The latest rocket attack raised Israeli-Palestinian tensions already heightened by Israel's destruction of an old hotel in an Arab east Jerusalem neighborhood to replace it with Jewish housing, pushing peace efforts further away.
In a related development, European Union consuls are recommending that Europe begin relating to east Jerusalem as the capital of a Palestinian state now, according to a document prepared for the EU leadership, said an EU official in the West Bank. He spoke on condition of anonymity because the document has not been released.
The rockets hit south of the populated sections of Ashkelon, the military said. In the past, Ashkelon, 6 miles (10 kilometers) north of Gaza, has become a frequent target of Palestinian rocket squads in Gaza when clashes escalate.
Israel has a practice of hitting back for rocket attacks with airstrikes at militant facilities and smuggling tunnels in Gaza. Israel blames Gaza's militant Islamic Hamas rulers for all attacks from the territory, though Hamas claims that smaller splinter groups are behind most of the rocket fire.
The barrage aimed at Ashkelon came just a day after Hamas leaders appealed to the smaller groups to hold their fire.
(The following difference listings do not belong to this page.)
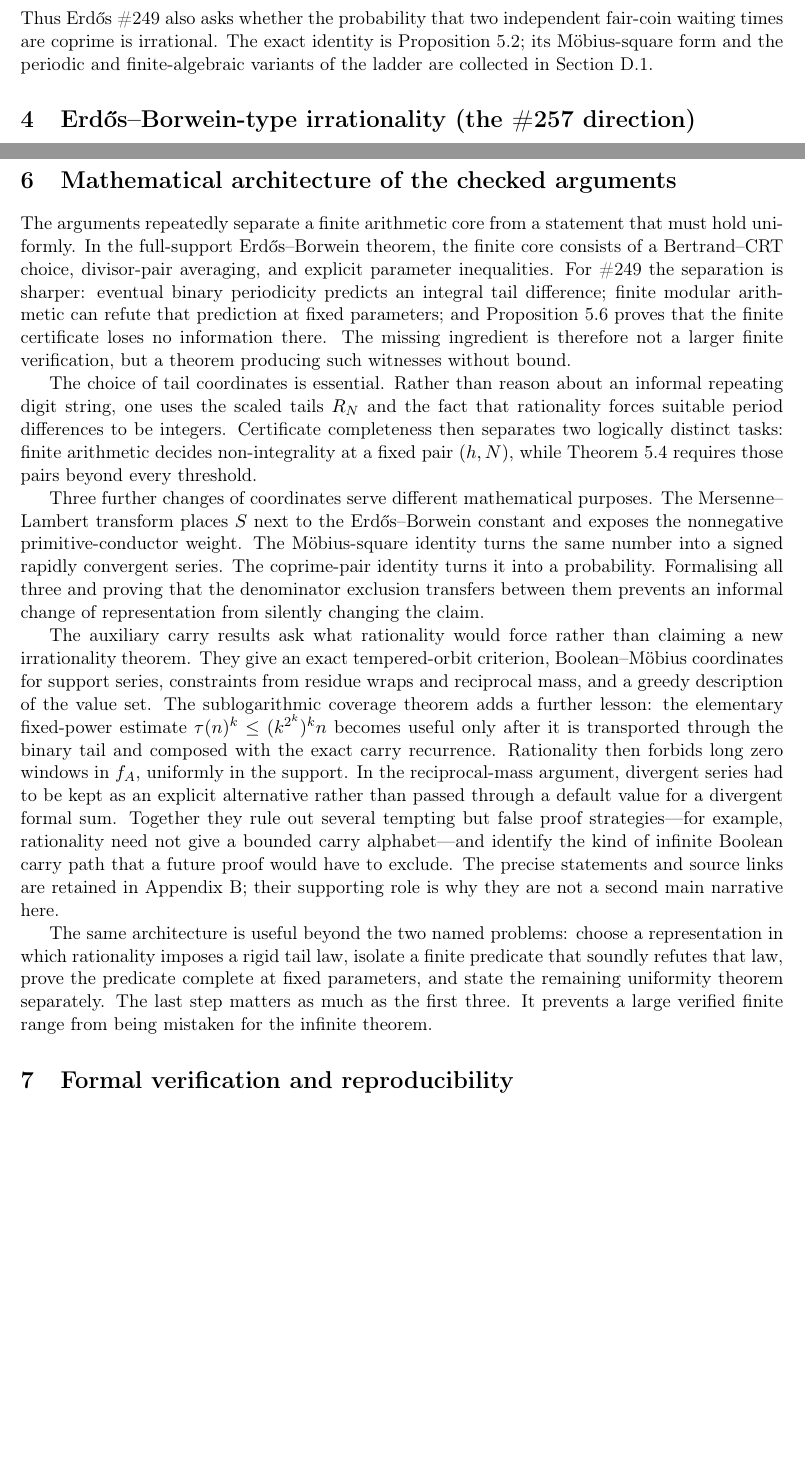
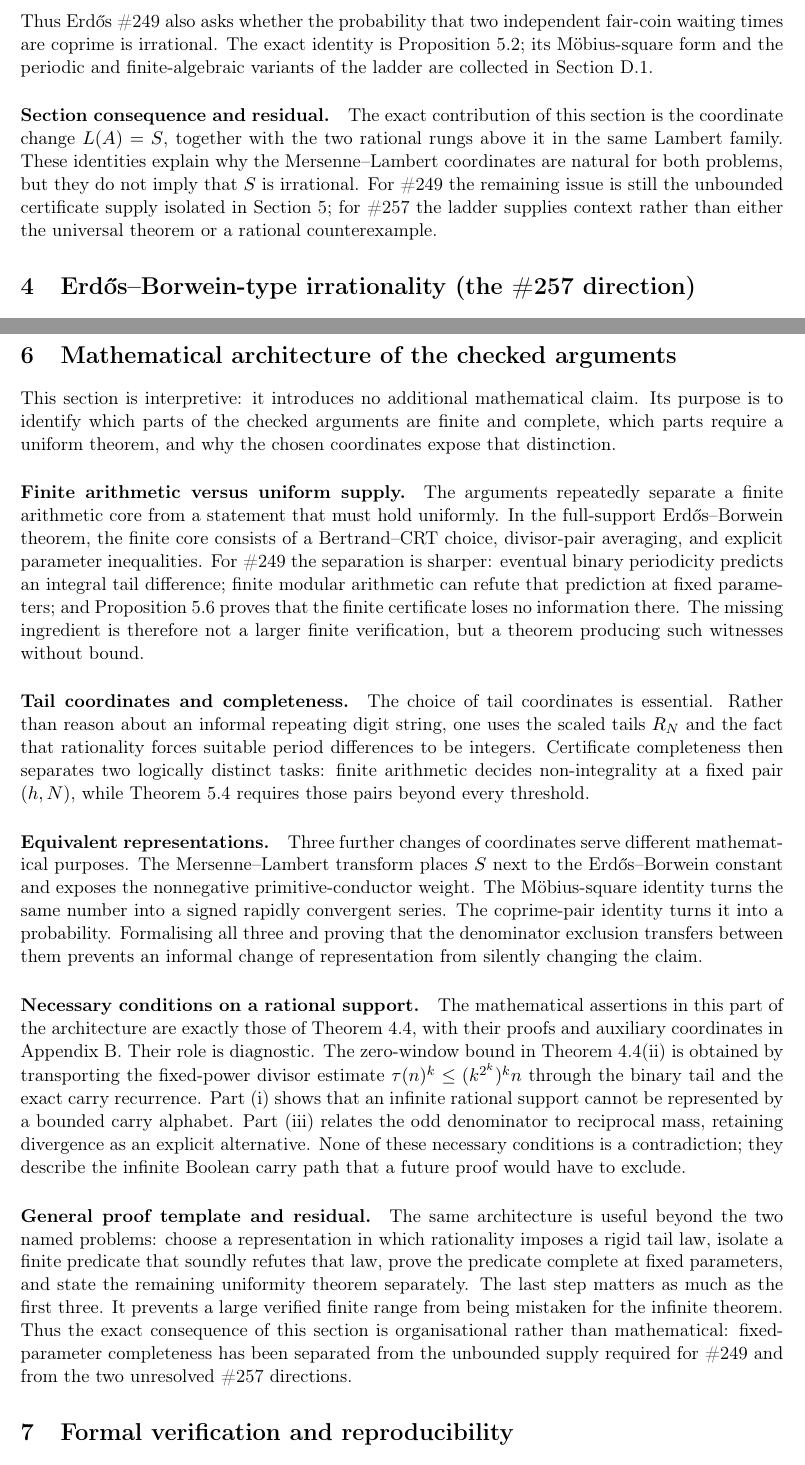
Before and after one commit to wcook04/plectis-lean-erdos249-257, a LaTeX paper (paper/erdos249-257-main-paper.tex, which reads paper/module-aliases.tex): two parts of pages 4 and 12 of 37, joined at a grey line, cut so that both start at the same text, the shorter picture padded with empty space. Compiled offline with pdfLaTeX.

Commit message:
Clarify paper roles and the half-value frontier

```diff
--- a/paper/erdos249-257-main-paper.tex
+++ b/paper/erdos249-257-main-paper.tex
@@ -350,6 +350,16 @@ fair-coin waiting times are coprime is irrational.  The exact identity is
 Proposition~\ref{res:coprime}; its M\"obius-square form and the periodic and
 finite-algebraic variants of the ladder are collected in
 Section~\ref{sec:additional-lambert}.
+
+\paragraph{Section consequence and residual.}
+The exact contribution of this section is the coordinate change
+\(L(A)=S\), together with the two rational rungs above it in the same
+Lambert family.  These identities explain why the Mersenne--Lambert
+coordinates are natural for both problems, but they do not imply that \(S\)
+is irrational.  For \#249 the remaining issue is still the unbounded
+certificate supply isolated in Section~\ref{sec:249}; for \#257 the ladder
+supplies context rather than either the universal theorem or a rational
+counterexample.
 
 \section{Erd\H{o}s--Borwein-type irrationality (the \#257 direction)}\label{sec:eb}
 
@@ -2062,6 +2072,12 @@ for $S$.
 \section{Mathematical architecture of the checked arguments}
 \label{sec:architecture}
 
+\noindent This section is interpretive: it introduces no additional
+mathematical claim.  Its purpose is to identify which parts of the checked
+arguments are finite and complete, which parts require a uniform theorem, and
+why the chosen coordinates expose that distinction.
+
+\paragraph{Finite arithmetic versus uniform supply.}
 The arguments repeatedly separate a finite arithmetic core from a statement
 that must hold uniformly.  In the full-support Erd\H{o}s--Borwein theorem, the
 finite core consists of a Bertrand--CRT choice, divisor-pair averaging, and
@@ -2072,6 +2088,7 @@ Proposition~\ref{res:complete} proves that the finite certificate loses no
 information there.  The missing ingredient is therefore not a larger finite
 verification, but a theorem producing such witnesses without bound.
 
+\paragraph{Tail coordinates and completeness.}
 The choice of tail coordinates is essential.  Rather than reason about an
 informal repeating digit string, one uses the scaled tails $R_N$ and the fact
 that rationality forces suitable period differences to be integers.
@@ -2079,6 +2096,7 @@ Certificate completeness then separates two logically distinct tasks: finite
 arithmetic decides non-integrality at a fixed pair $(h,N)$, while
 Theorem~\ref{res:red21} requires those pairs beyond every threshold.
 
+\paragraph{Equivalent representations.}
 Three further changes of coordinates serve different mathematical purposes. The
 Mersenne--Lambert transform places $S$ next to the Erd\H{o}s--Borwein constant
 and exposes the nonnegative primitive-conductor weight. The M\"obius-square
@@ -2087,30 +2105,30 @@ coprime-pair identity turns it into a probability. Formalising all three and
 proving that the denominator exclusion transfers between them prevents an
 informal change of representation from silently changing the claim.
 
-The auxiliary carry results ask what rationality would force rather than
-claiming a new irrationality theorem. They give an exact tempered-orbit
-criterion, Boolean--M\"obius coordinates for support series, constraints from
-residue wraps and reciprocal mass, and a greedy description of the value set.
-The sublogarithmic coverage theorem adds a further lesson: the elementary
-fixed-power estimate $\tau(n)^k\le(k^{2^k})^k n$ becomes useful only after it is
-transported through the binary tail and composed with the exact carry
-recurrence. Rationality then forbids long zero windows in $f_A$, uniformly in
-the support. In the reciprocal-mass argument, divergent series had to be kept
-as an explicit alternative rather than passed through a default value for a
-divergent formal sum.
-Together they rule out several tempting but false proof strategies---for
-example, rationality need not give a bounded carry alphabet---and identify the
-kind of infinite Boolean carry path that a future proof would have to exclude.
-The precise statements and source links are retained in
-Appendix~\ref{sec:carry}; their supporting role is why they are not a second
-main narrative here.
-
+\paragraph{Necessary conditions on a rational support.}
+The mathematical assertions in this part of the architecture are exactly
+those of Theorem~\ref{res:rigidity-main}, with their proofs and auxiliary
+coordinates in Appendix~\ref{sec:carry}.  Their role is diagnostic.  The
+zero-window bound in Theorem~\ref{res:rigidity-main}\textup{(ii)} is obtained
+by transporting the fixed-power divisor estimate
+\(\tau(n)^k\le(k^{2^k})^k n\) through the binary tail and the exact carry
+recurrence.  Part~\textup{(i)} shows that an infinite rational support cannot
+be represented by a bounded carry alphabet.  Part~\textup{(iii)} relates the
+odd denominator to reciprocal mass, retaining divergence as an explicit
+alternative.  None of these necessary conditions is a contradiction; they
+describe the infinite Boolean carry path that a future proof would have to
+exclude.
+
+\paragraph{General proof template and residual.}
 The same architecture is useful beyond the two named problems: choose a
 representation in which rationality imposes a rigid tail law, isolate a finite
 predicate that soundly refutes that law, prove the predicate complete at fixed
 parameters, and state the remaining uniformity theorem separately. The last
 step matters as much as the first three. It prevents a large verified finite
-range from being mistaken for the infinite theorem.
+range from being mistaken for the infinite theorem.  Thus the exact
+consequence of this section is organisational rather than mathematical:
+fixed-parameter completeness has been separated from the unbounded supply
+required for \#249 and from the two unresolved \#257 directions.
 
 \section{Formal verification and reproducibility}\label{sec:verify}
 
--- a/paper/module-aliases.tex
+++ b/paper/module-aliases.tex
@@ -40,14 +40,8 @@
 \expandafter\def\csname modulesigil@HalfCylinderHalfMembershipClassification.lean\endcsname{HalCylHalMemCla}
 \expandafter\def\csname modulesigil@HalfCylinderIntegerGreedy.lean\endcsname{HalCylIntGre}
 \expandafter\def\csname modulesigil@HalfCylinderLargestSkipGap.lean\endcsname{HalCylLarSkiGap}
-\expandafter\def\csname modulesigil@HalfCylinderLargestSkipInduction.lean\endcsname{HalCylLarSkiInd}
-\expandafter\def\csname modulesigil@HalfCylinderLastProducerContradiction.lean\endcsname{HalCylLasProCon}
-\expandafter\def\csname modulesigil@HalfCylinderMiddleCarryLowerBound.lean\endcsname{HalCylMidCarLowBou}
-\expandafter\def\csname modulesigil@HalfCylinderProducerCarrySocket.lean\endcsname{HalCylProCarSoc}
-\expandafter\def\csname modulesigil@HalfCylinderProducerLowerBound.lean\endcsname{HalCylProLowBou}
 \expandafter\def\csname modulesigil@HalfCylinderQuarterBandEndpoints.lean\endcsname{HalCylQuaBanEnd}
 \expandafter\def\csname modulesigil@HalfCylinderResetDeficitEscape.lean\endcsname{HalCylResDefEsc}
-\expandafter\def\csname modulesigil@HalfCylinderSeamProducerAlignment.lean\endcsname{HalCylSeaProAli}
 \expandafter\def\csname modulesigil@HalfCylinderUpperResetBandCertificates.lean\endcsname{HalCylUppResBanCer}
 \expandafter\def\csname modulesigil@HalfDivisorUnitDrop.lean\endcsname{HalDivUniDro}
 \expandafter\def\csname modulesigil@HalfGreedyTwoThirdsBand.lean\endcsname{HalGreTwoThiBan}
@@ -81,11 +75,7 @@
 \expandafter\def\csname modulesigil@SuffixCylinderFirstFeedback.lean\endcsname{SufCylFirFee}
 \expandafter\def\csname modulesigil@SuffixCylinderGlobalProducer.lean\endcsname{SufCylGloPro}
 \expandafter\def\csname modulesigil@SuffixCylinderInStrip.lean\endcsname{SufCylInStr}
-\expandafter\def\csname modulesigil@SuffixCylinderProfiledAdjacency.lean\endcsname{SufCylProAdj}
-\expandafter\def\csname modulesigil@SuffixCylinderProfiledAutoStep.lean\endcsname{SufCylProAutSte}
-\expandafter\def\csname modulesigil@SuffixCylinderProfiledGap.lean\endcsname{SufCylProGap}
 \expandafter\def\csname modulesigil@SuffixCylinderProfiledPromotion.lean\endcsname{SufCylProPro}
-\expandafter\def\csname modulesigil@SuffixCylinderProfiledPromotionAdjacency.lean\endcsname{SufCylProProAdj}
 \expandafter\def\csname modulesigil@SuffixCylinderProfiledSwallow.lean\endcsname{SufCylProSwa}
 \expandafter\def\csname modulesigil@SuffixCylinderPromotion.lean\endcsname{SufCylPro}
 \expandafter\def\csname modulesigil@SuffixCylinderStage51.lean\endcsname{SufCylSta}
@@ -95,7 +85,6 @@
 \expandafter\def\csname modulesigil@SupportSunflowerDichotomy.lean\endcsname{SupSunDic}
 \expandafter\def\csname modulesigil@TerminalOnlyCofinal.lean\endcsname{TerOnlCof}
 \expandafter\def\csname modulesigil@TerminalOnlyScaledVanishing.lean\endcsname{TerOnlScaVan}
-\expandafter\def\csname modulesigil@Totient827ParitySocketCeiling.lean\endcsname{TotParSocCei}
 \expandafter\def\csname modulesigil@TotientCarryKernelRigidity.lean\endcsname{TotCarKerRig}
 \expandafter\def\csname modulesigil@TotientMahlerDefect.lean\endcsname{TotMahDef}
 \expandafter\def\csname modulesigil@TotientTailPeriodKiller.lean\endcsname{TotTaiPerKil}
```
Also changed, not shown: docs/ORIENTATION.md (+2 -1 lines), erdos249-257-main-paper.pdf, paper/erdos249-257-main-paper.tex (12 more changed lines), 8 other files.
Hamas fears triggering another large-scale Israeli invasion similar to a three-week operation two years ago that killed about 1,400 Palestinians, including many civilians, and caused considerable damage in the impoverished territory.
In another incident Monday, a 65-year-old Gaza man was shot dead by an Israeli guard tower on the border, according to Gaza Health Ministry spokesman Adham Abu Salmia. The military said it had no knowledge of the shooting.
The Gaza incidents came as a historic hotel in east Jerusalem was knocked down to build apartments for Jews after it was bought by a hard-line American Jewish millionaire decades ago. Palestinians object to any Israeli construction in east Jerusalem, which they claim as the capital of their future state. The Palestinians, European Union and U.S. condemned the latest project, saying it undermines hopes for peace.
The millionaire, Irving Moskowitz, a patron of Israeli settlers, bought the Shepherd Hotel in 1985. It was built in the 1930s as the residence of Haj Amin Husseini, who was forced to flee Jerusalem's British rulers at the end of that decade.
Construction permits were granted only last year because of the sensitivity of the site in Sheikh Jarrah, a veteran Arab neighborhood.
Prime Minister Benjamin Netanyahu said Monday the building was a private project carried out "in accordance with Israeli law."
"There should be no expectation that the state of Israel will impose a ban on Jews purchasing private property in Jerusalem," Netanyahu said in a statement. "No democratic government would impose such a ban on Jews and Israel will certainly not do so."
At the U.N. Monday, Secretary-General Ban Ki-moon condemned the Israeli construction "which only serves to heighten tensions," U.N. spokesman Martin Nesirky said.
On Sunday, U.S. Secretary of State Hillary Rodham Clinton said the project "contradicts the logic" of a negotiated peace between Israelis and Palestinians.
The Husseini family on Monday accused the Israeli government of violating its own laws by transferring the property to Moskowitz without payment or an open bidding process.
"We feel that this is a government decision, a political one to put their hand on this place," said family member Adnan Husseini, who is also head Palestinian official for Jerusalem affairs.
The new construction comes as peace talks are stalled over Israeli construction in the West Bank and east Jerusalem.
The Palestinians say they will not resume talks without a full settlement freeze that includes east Jerusalem. Netanyahu's government has refused and has called on the Palestinians to restart negotiations without preconditions.